In places like Egypt, people were often entombed with instruments because they believed that music came from another world, and having one in this "other world" would be essential. Humans everywhere have relied on music to communicate with their deities. It was considered the medium created by the gods for dialogue. I understand why they believed this. Some music speaks to me so universally and powerfully, it does indeed seem other-worldly. It's as if the greatest composers and performers are truly our intermediaries with a divine force. Where Music Comes From is my attempt to separate the spirit of music from the business of music, in order to glimpse the process musicians engage in to produce their sound.
Why these musicians? When you consider artists like Wynton Marsalis, Philip Glass, Paul Simon, and Emmylou Harris, one answer is certainly their considerable achievements. But this book is not simply a survey of famous musicians. For five years, I've had the pleasure of focusing on the people themselves, rather than on their celebrity status, in order to photograph the passions and inspirations that feed the fire inside them. In fact, some of the goals of this project might have been better served by working with obscure musicians, because their struggle to be heard is more visually apparent. However, I was also deeply interested in how excellent musicians continue to grow in spite of their fame, so I decided to include a range of artists.

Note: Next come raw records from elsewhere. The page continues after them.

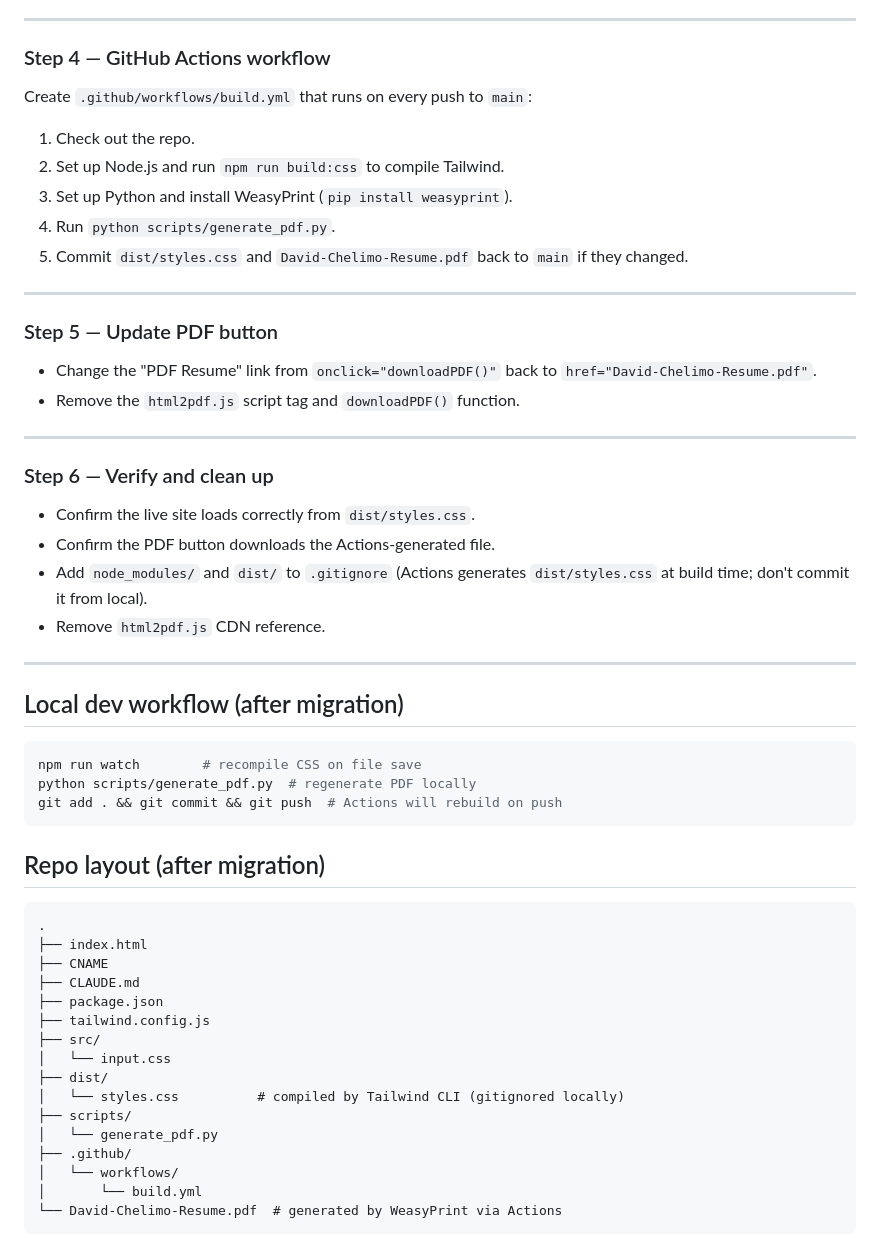
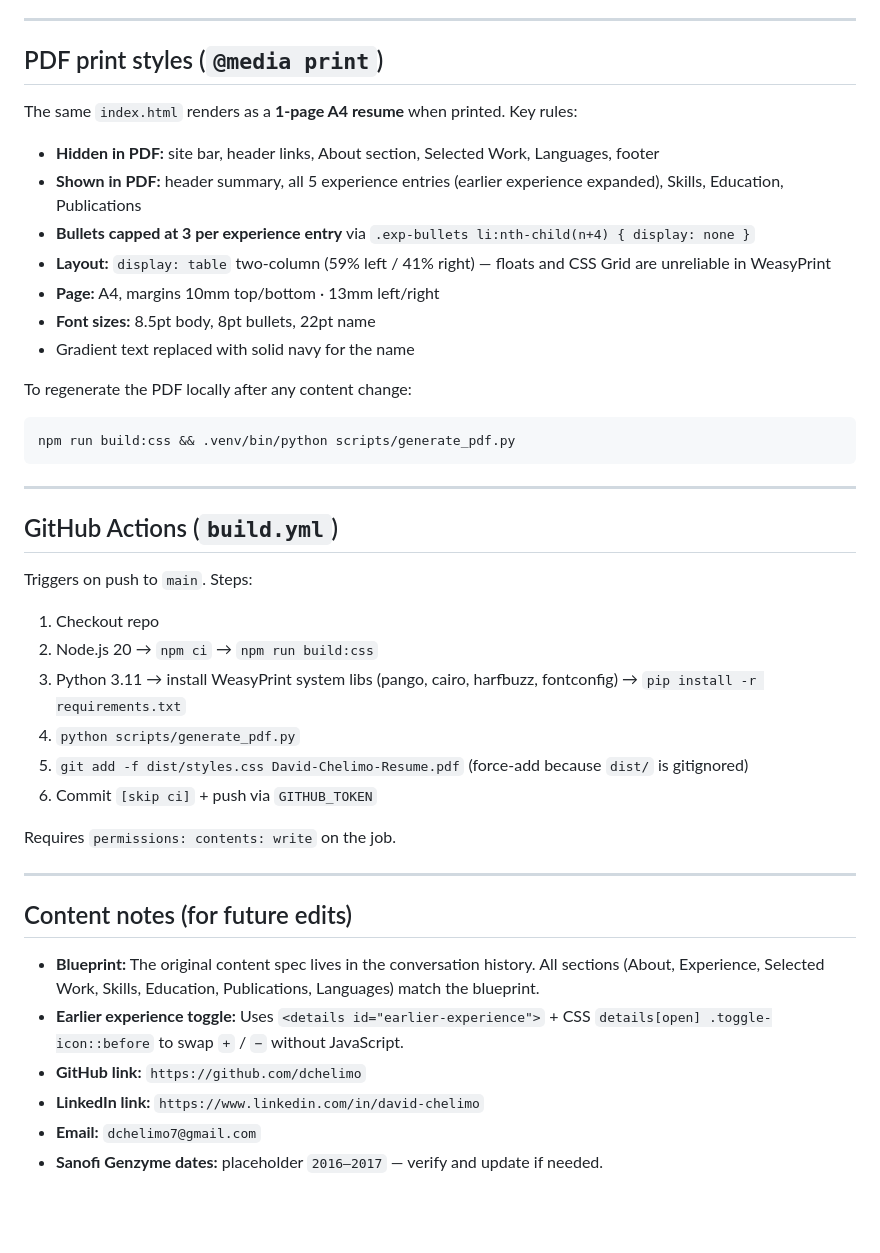
Before and after one commit to dchelimo/afya-bio, a Markdown page: CLAUDE.md, the part around one of its changes. Rendered like a GitHub page; blank space fills up the shorter version.

Commit message:
Update CLAUDE.md to reflect completed migration and current state

````diff
--- a/CLAUDE.md
+++ b/CLAUDE.md
@@ -67,59 +82,44 @@ Replace the inline `<style>` block in `index.html` with Tailwind CSS utility cla
 
 ---
 
-### Step 4 — GitHub Actions workflow
+## PDF print styles (`@media print`)
 
-Create `.github/workflows/build.yml` that runs on every push to `main`:
+The same `index.html` renders as a **1-page A4 resume** when printed. Key rules:
 
-1. Check out the repo.
-2. Set up Node.js and run `npm run build:css` to compile Tailwind.
-3. Set up Python and install WeasyPrint (`pip install weasyprint`).
-4. Run `python scripts/generate_pdf.py`.
-5. Commit `dist/styles.css` and `David-Chelimo-Resume.pdf` back to `main` if they changed.
+- **Hidden in PDF:** site bar, header links, About section, Selected Work, Languages, footer
+- **Shown in PDF:** header summary, all 5 experience entries (earlier experience expanded), Skills, Education, Publications
+- **Bullets capped at 3 per experience entry** via `.exp-bullets li:nth-child(n+4) { display: none }`
+- **Layout:** `display: table` two-column (59% left / 41% right) — floats and CSS Grid are unreliable in WeasyPrint
+- **Page:** A4, margins 10mm top/bottom · 13mm left/right
+- **Font sizes:** 8.5pt body, 8pt bullets, 22pt name
+- Gradient text replaced with solid navy for the name
+
+To regenerate the PDF locally after any content change:
+```bash
+npm run build:css && .venv/bin/python scripts/generate_pdf.py
+```
 
 ---
 
-### Step 5 — Update PDF button
+## GitHub Actions (`build.yml`)
 
-- Change the "PDF Resume" link from `onclick="downloadPDF()"` back to `href="David-Chelimo-Resume.pdf"`.
-- Remove the `html2pdf.js` script tag and `downloadPDF()` function.
+Triggers on push to `main`. Steps:
+1. Checkout repo
+2. Node.js 20 → `npm ci` → `npm run build:css`
+3. Python 3.11 → install WeasyPrint system libs (pango, cairo, harfbuzz, fontconfig) → `pip install -r requirements.txt`
+4. `python scripts/generate_pdf.py`
+5. `git add -f dist/styles.css David-Chelimo-Resume.pdf` (force-add because `dist/` is gitignored)
+6. Commit `[skip ci]` + push via `GITHUB_TOKEN`
+
+Requires `permissions: contents: write` on the job.
 
 ---
 
-### Step 6 — Verify and clean up
+## Content notes (for future edits)
 
-- Confirm the live site loads correctly from `dist/styles.css`.
-- Confirm the PDF button downloads the Actions-generated file.
-- Add `node_modules/` and `dist/` to `.gitignore` (Actions generates `dist/styles.css` at build time; don't commit it from local).
-- Remove `html2pdf.js` CDN reference.
-
----
-
-## Local dev workflow (after migration)
-
-```bash
-npm run watch        # recompile CSS on file save
-python scripts/generate_pdf.py  # regenerate PDF locally
-git add . && git commit && git push  # Actions will rebuild on push
-```
-
-## Repo layout (after migration)
-
-```
-.
-├── index.html
-├── CNAME
-├── CLAUDE.md
-├── package.json
-├── tailwind.config.js
-├── src/
-│   └── input.css
-├── dist/
-│   └── styles.css          # compiled by Tailwind CLI (gitignored locally)
-├── scripts/
-│   └── generate_pdf.py
-├── .github/
-│   └── workflows/
-│       └── build.yml
-└── David-Chelimo-Resume.pdf  # generated by WeasyPrint via Actions
-```
+- **Blueprint:** The original content spec lives in the conversation history. All sections (About, Experience, Selected Work, Skills, Education, Publications, Languages) match the blueprint.
+- **Earlier experience toggle:** Uses `<details id="earlier-experience">` + CSS `details[open] .toggle-icon::before` to swap `+` / `−` without JavaScript.
+- **GitHub link:** `https://github.com/dchelimo`
+- **LinkedIn link:** `https://www.linkedin.com/in/david-chelimo`
+- **Email:** `dchelimo7@gmail.com`
+- **Sanofi Genzyme dates:** placeholder `2016–2017` — verify and update if needed.
````
Also changed, not shown: other parts of CLAUDE.md (+64 -49 lines).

One of the main problems in photographing the creative process of celebrated musicians was access, even when they consented. In the beginning, I would be informed about what I couldn't do: no photographs on the bus, in hotel rooms, during sound checks, on planes, at home, etc. After that, what was left? I blamed the publicists, managers, the magazine industry and the photographers who came before me, who make a living transmitting the market view of these artists.
Naturally, this frustration was magnified by my own needs and desires. For example, I had always wanted – in fact, I actually needed – to sit in the orchestra in order to photograph a conductor. And always the answer was the same: The orchestra is sacred. Only the musicians are allowed. Like other photographers, I was exiled to the perimeter, far behind the tympani, with a long lens – which is why so many pictures of conductors look the same. At the beginning of my first rehearsal with Blanche Moyse, founder of the Marlboro Music Festival, I was issued the same injunction: the orchestra was off-limits.
When Moyse lifted her hands and began to conduct the first chorale, I took a chance and made my way onto the stage, disappearing between the violins and violas. I was exactly where I wanted to be: facing the conductor, less than ten feet away. As I started photographing, I understood for the first time how symphonic musicians are able to surrender their individual identity to play orchestral music. Sound poured through my body in a way that wholly transcended anything else I'd ever felt or heard. I could feel myself change and submit along with the performers under Moyse's will as we moved through sections of the piece. Even people in the first row never feel this. Only the musicians do. It is, indeed, sacred. Afterward, shaking Blanche's hand, I said I hoped I wasn't too disruptive. "I didn't even see you," she replied. "Where were you?"
To prepare to photograph the musicians in this book, I first bought any of their recordings I did not already own, which led to hundreds of hours of listening. Second, I watched them rehearse and perform, which involved considerable travel. I followed Joseph Shabalala to his home village in South Africa; Philip Glass to India, where, for more than thirty years he's gone repeatedly for inspiration; Wynton Marsalis on tours through Europe and through schools across America; Junior Wells through the Chicago blues circuit and so on. Finally, I hung out with them, which generated some of the most memorable conversations of my life. This interplay between musical, visual and emotional response became the melody in the photographs, upon which I improvised frequently, experimenting and searching to broaden my own understanding of where music comes from.